Material supplied
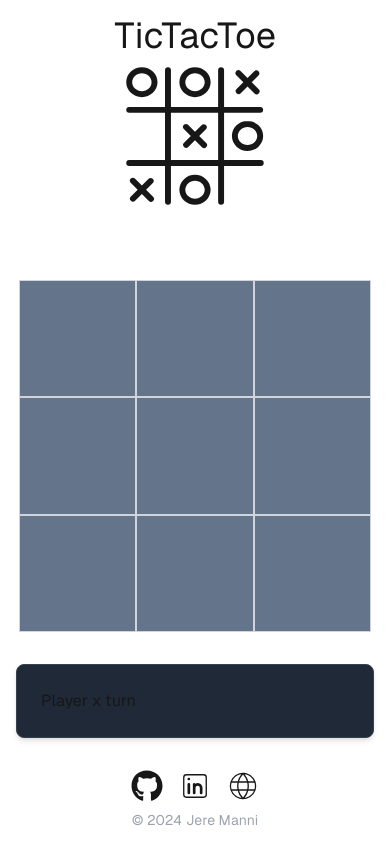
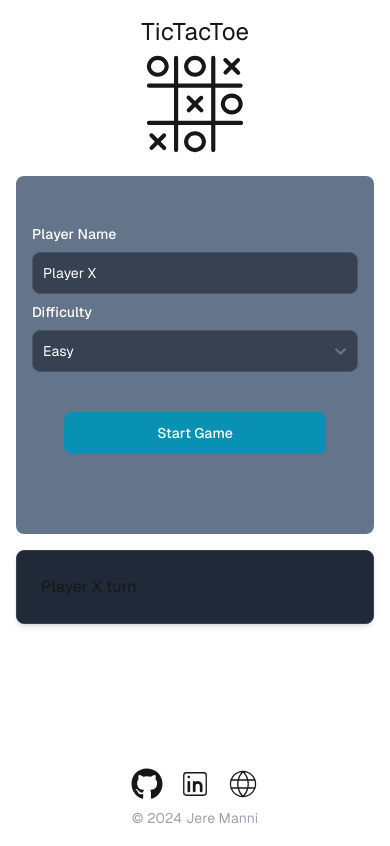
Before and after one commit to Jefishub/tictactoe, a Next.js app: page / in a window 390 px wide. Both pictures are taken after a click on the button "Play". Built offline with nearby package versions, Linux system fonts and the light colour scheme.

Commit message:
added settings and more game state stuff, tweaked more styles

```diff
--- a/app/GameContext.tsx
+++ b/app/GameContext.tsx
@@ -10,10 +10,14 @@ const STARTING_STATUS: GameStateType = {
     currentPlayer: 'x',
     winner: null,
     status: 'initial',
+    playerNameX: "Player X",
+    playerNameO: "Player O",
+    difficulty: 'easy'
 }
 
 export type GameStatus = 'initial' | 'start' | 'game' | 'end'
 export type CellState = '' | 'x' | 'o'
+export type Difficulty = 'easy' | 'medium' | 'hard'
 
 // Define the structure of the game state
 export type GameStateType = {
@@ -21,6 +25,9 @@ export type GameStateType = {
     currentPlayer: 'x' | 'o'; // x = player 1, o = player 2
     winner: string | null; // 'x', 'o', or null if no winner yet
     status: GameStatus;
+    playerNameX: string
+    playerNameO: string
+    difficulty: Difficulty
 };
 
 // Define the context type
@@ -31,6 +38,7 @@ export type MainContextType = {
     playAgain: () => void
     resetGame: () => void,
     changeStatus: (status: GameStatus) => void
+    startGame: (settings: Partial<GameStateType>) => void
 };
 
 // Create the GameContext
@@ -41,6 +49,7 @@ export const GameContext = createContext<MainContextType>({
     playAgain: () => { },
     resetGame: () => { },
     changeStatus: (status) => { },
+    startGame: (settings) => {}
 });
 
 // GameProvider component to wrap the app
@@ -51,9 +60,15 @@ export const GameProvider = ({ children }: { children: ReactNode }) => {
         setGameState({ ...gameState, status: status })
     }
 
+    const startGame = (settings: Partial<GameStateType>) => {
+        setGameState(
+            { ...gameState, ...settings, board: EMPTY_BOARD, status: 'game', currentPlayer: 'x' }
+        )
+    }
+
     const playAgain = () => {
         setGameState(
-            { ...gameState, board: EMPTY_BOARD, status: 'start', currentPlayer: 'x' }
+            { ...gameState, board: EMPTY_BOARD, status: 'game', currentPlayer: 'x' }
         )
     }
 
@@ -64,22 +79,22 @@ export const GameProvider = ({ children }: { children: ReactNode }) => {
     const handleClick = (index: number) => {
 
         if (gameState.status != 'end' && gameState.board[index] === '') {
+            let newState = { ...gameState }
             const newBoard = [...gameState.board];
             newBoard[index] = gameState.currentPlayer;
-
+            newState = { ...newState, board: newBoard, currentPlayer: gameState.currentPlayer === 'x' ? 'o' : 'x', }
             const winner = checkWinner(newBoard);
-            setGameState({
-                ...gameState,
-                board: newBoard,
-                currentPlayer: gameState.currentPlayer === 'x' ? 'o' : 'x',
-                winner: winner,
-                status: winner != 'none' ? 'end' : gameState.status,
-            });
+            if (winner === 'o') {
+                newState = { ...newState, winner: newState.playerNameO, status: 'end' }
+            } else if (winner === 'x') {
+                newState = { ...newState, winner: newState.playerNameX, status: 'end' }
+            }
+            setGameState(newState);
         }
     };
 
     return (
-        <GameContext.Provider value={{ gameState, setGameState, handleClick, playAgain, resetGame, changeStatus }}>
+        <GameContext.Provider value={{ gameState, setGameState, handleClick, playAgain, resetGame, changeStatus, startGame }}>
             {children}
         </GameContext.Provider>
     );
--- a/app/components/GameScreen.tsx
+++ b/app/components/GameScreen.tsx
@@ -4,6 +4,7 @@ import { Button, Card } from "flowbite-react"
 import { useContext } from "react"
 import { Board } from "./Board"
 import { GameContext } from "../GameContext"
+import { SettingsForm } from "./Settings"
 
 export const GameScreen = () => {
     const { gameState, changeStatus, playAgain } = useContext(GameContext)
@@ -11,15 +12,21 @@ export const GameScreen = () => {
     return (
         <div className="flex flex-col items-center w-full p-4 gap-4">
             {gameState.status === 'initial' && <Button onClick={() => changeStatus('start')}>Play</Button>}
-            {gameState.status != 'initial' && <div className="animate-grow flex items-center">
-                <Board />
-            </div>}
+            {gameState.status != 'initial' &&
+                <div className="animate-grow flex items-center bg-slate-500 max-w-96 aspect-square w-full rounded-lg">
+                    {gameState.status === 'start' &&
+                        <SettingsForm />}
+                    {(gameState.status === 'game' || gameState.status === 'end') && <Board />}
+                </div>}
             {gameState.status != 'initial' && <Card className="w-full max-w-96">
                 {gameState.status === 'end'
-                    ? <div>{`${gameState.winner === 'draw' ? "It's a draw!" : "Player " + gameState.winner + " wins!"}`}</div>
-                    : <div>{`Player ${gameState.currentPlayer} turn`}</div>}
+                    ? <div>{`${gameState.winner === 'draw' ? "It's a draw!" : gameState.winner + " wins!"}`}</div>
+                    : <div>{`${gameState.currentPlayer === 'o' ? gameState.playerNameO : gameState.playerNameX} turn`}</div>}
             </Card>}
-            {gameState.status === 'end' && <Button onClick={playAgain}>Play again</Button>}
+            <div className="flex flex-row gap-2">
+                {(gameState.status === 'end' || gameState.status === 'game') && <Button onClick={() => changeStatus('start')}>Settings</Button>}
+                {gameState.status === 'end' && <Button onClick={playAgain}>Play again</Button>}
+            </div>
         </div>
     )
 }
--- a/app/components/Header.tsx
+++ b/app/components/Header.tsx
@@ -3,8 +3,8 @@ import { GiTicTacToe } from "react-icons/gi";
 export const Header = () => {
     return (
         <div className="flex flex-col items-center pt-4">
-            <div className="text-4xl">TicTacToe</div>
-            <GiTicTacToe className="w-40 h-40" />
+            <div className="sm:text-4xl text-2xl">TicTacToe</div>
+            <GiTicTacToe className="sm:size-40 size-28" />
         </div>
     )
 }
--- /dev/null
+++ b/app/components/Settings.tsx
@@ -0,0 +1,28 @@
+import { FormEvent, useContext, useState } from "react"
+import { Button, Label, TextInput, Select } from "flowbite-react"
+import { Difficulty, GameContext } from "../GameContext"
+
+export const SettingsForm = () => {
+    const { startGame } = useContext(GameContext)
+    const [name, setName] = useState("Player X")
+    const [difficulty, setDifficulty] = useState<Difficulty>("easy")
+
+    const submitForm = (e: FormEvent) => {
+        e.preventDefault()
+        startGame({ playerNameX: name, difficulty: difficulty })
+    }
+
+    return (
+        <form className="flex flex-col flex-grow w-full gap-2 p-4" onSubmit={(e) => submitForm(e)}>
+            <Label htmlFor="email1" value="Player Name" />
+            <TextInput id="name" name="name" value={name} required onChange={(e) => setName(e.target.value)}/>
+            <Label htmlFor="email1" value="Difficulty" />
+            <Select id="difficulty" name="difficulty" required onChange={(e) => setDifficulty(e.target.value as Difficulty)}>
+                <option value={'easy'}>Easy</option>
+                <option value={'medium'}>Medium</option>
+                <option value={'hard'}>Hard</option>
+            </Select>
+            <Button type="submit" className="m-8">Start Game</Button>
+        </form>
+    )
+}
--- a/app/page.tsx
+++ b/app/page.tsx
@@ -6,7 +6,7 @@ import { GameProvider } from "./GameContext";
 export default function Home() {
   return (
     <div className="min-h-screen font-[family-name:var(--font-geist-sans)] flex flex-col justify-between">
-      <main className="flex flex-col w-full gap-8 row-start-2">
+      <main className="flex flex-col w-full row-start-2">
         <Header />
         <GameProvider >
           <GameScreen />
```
---
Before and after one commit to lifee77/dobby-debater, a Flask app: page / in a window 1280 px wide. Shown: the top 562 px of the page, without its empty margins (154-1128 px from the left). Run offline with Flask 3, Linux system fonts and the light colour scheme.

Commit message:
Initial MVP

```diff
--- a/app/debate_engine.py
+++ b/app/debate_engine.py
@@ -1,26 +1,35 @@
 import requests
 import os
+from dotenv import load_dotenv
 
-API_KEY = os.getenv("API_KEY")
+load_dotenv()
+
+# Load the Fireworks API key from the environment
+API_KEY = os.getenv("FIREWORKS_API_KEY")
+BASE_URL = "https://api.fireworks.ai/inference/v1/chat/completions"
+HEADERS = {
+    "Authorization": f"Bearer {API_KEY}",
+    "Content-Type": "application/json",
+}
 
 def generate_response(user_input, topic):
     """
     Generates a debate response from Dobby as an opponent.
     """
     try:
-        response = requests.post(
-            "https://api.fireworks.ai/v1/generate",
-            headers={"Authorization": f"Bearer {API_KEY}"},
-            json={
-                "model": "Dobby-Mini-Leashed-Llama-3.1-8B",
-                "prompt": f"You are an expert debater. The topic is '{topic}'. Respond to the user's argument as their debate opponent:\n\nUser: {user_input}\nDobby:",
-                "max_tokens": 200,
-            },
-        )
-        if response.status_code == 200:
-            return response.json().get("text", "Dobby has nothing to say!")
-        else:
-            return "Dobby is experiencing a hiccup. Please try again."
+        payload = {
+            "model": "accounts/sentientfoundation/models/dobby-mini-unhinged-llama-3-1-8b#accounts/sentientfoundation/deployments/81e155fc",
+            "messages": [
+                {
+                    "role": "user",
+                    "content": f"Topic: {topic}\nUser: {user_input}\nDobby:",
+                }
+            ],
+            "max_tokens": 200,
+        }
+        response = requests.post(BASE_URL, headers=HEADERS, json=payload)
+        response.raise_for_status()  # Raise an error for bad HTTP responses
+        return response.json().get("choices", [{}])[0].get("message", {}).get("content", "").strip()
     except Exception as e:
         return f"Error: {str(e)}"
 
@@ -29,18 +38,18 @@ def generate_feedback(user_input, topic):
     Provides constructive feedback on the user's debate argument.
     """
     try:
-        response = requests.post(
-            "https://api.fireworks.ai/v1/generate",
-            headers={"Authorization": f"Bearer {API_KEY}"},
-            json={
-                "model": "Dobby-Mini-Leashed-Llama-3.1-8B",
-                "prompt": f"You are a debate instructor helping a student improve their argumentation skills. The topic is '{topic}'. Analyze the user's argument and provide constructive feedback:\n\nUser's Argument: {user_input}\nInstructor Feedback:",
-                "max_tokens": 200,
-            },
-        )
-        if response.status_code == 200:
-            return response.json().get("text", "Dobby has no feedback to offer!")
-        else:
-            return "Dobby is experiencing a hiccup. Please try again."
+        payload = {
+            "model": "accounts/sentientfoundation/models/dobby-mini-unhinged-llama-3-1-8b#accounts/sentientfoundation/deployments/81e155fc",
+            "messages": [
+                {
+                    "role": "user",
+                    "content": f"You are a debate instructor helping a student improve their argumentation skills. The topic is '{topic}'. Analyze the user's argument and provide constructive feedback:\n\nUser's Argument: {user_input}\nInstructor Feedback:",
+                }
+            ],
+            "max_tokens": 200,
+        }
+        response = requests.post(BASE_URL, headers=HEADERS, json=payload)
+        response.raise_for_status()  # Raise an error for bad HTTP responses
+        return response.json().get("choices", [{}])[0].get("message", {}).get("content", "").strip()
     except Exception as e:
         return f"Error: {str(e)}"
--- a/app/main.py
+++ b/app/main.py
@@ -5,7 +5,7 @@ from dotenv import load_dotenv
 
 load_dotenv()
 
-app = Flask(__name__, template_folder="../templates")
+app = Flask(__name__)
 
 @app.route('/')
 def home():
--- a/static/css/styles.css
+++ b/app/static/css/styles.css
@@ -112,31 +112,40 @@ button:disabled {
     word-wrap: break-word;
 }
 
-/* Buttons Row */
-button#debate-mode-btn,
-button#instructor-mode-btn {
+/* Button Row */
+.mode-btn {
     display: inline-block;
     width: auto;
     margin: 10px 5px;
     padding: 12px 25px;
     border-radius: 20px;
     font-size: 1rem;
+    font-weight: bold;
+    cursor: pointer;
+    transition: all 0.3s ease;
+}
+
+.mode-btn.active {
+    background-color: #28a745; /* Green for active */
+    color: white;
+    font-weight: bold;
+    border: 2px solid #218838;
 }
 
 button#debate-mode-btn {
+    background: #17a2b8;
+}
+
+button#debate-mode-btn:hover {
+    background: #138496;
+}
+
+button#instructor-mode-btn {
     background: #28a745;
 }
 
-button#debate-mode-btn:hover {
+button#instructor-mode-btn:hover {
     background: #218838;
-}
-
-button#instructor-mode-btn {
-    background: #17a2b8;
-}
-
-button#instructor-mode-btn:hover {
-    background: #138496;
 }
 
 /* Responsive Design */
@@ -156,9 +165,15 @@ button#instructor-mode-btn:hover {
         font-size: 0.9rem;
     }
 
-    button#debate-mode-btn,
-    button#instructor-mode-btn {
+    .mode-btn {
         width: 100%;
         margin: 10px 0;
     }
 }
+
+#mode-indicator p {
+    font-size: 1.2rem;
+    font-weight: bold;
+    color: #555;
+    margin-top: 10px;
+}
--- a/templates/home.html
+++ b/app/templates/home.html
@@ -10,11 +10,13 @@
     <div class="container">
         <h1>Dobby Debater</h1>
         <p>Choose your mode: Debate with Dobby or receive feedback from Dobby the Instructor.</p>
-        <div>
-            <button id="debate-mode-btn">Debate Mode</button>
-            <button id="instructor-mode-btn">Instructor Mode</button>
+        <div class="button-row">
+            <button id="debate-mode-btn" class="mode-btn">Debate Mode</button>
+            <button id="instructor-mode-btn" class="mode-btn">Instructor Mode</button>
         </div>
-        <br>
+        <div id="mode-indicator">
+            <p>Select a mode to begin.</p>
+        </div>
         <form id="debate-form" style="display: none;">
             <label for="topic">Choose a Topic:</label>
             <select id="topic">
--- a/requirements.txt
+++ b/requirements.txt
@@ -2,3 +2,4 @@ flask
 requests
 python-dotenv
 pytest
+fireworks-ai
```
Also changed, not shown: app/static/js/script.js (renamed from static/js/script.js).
==
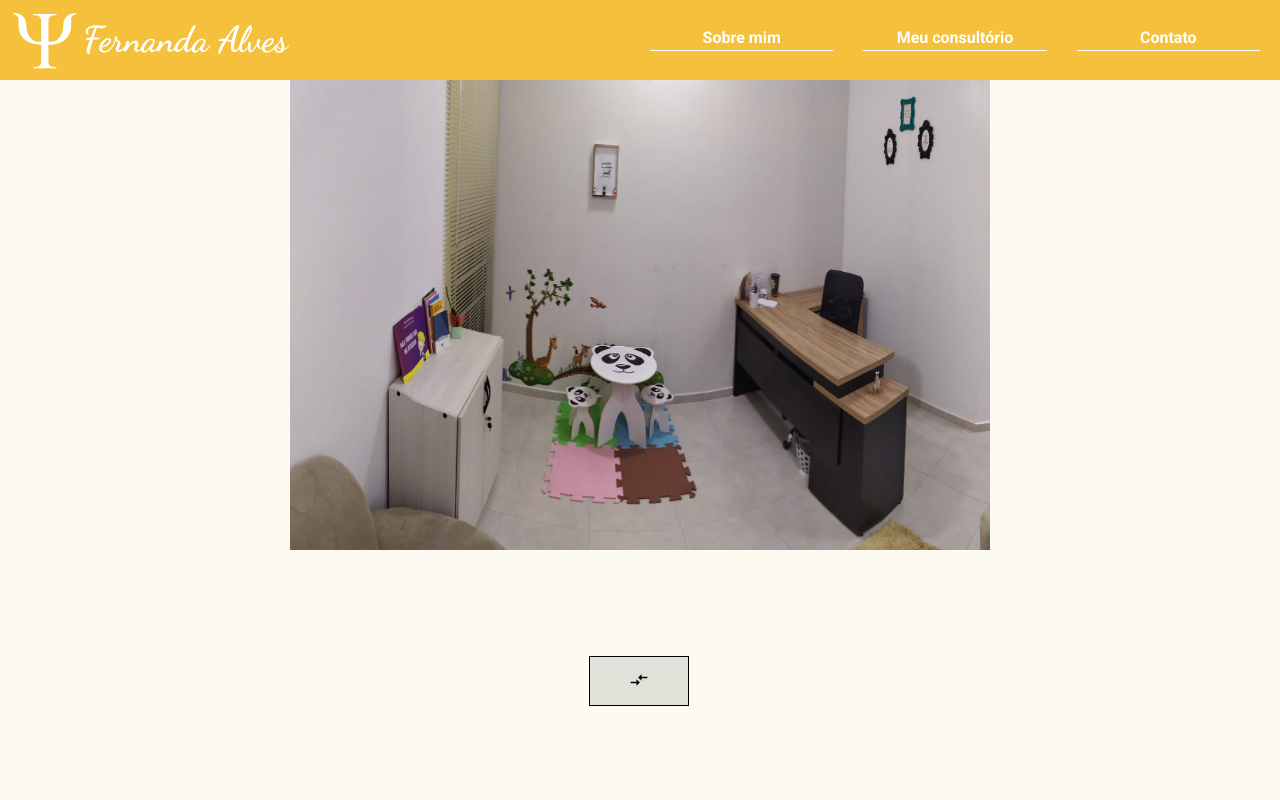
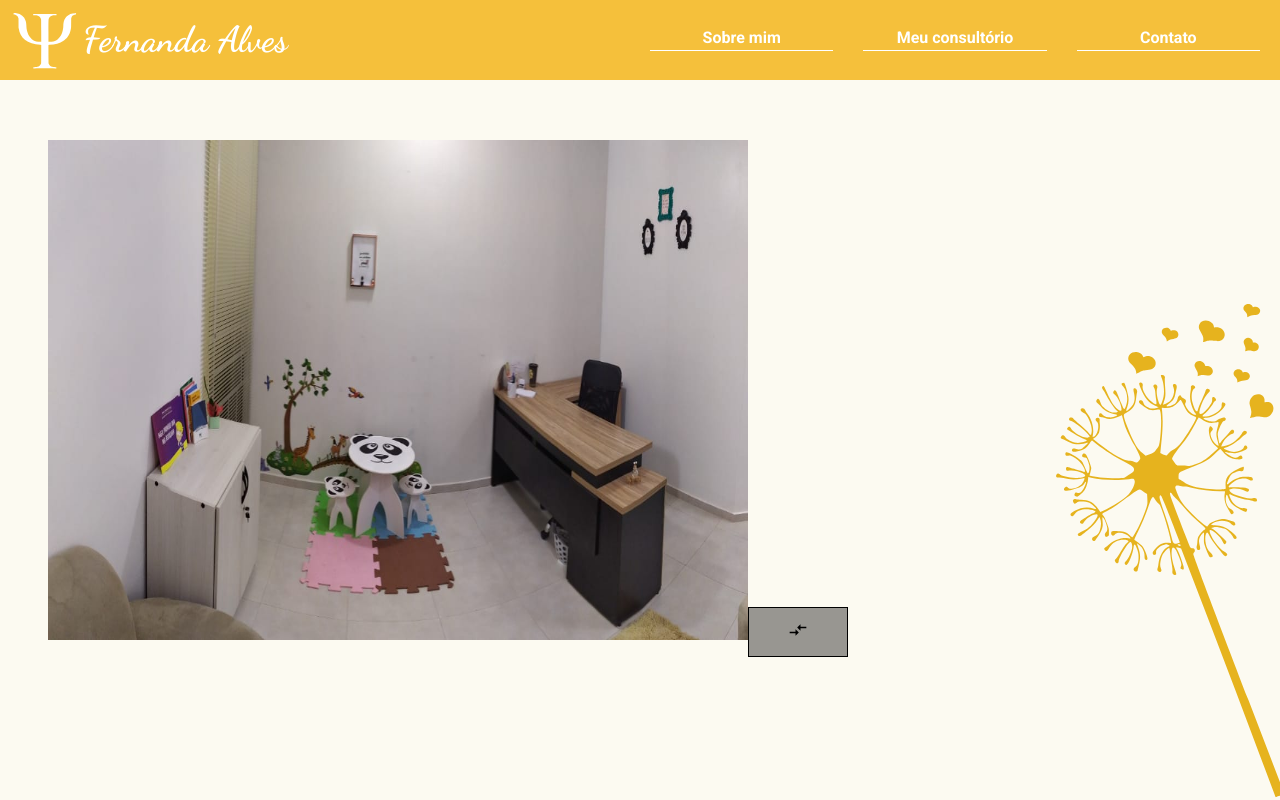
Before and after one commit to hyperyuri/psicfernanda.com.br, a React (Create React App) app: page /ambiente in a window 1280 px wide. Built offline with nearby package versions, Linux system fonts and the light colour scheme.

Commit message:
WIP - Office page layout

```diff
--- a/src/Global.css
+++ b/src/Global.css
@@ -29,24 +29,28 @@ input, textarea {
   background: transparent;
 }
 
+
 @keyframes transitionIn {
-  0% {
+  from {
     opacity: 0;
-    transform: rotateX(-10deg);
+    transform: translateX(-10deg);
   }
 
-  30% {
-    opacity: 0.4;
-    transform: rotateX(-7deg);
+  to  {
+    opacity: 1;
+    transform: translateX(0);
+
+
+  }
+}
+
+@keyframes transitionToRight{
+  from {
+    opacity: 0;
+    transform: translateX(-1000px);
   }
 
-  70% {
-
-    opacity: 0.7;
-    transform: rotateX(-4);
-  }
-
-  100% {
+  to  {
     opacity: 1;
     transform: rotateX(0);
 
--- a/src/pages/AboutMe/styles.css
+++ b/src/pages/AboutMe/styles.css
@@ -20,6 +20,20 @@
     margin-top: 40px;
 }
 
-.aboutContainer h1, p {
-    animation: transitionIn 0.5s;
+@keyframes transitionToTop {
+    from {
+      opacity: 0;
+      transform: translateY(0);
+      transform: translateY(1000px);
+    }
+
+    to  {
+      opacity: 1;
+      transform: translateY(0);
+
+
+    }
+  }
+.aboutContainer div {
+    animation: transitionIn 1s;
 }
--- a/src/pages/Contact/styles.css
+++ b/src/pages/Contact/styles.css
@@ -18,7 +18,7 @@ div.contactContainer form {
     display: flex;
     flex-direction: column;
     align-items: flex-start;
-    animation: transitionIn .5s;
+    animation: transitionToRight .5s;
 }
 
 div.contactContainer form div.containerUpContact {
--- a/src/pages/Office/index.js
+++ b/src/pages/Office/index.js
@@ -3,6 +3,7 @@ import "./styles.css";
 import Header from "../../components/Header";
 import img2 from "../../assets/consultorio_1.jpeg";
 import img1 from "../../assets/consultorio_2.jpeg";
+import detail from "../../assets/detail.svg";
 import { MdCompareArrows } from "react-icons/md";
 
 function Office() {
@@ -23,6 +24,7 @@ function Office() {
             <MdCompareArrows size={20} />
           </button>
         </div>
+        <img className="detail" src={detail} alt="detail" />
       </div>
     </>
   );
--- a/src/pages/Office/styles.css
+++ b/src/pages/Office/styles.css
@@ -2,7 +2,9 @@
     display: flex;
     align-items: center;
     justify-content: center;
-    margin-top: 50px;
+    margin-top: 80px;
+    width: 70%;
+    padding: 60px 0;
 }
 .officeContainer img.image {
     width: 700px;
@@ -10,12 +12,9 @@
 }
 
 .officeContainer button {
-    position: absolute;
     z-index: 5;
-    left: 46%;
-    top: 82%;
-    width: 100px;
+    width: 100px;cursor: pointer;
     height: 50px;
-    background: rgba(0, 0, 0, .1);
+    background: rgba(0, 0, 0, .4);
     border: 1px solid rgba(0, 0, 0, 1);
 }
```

Try it
Select every line in the records above that contains the word "display".

Answer to this task
     display: inline-block;
         <form id="debate-form" style="display: none;">
     display: flex;
     display: flex;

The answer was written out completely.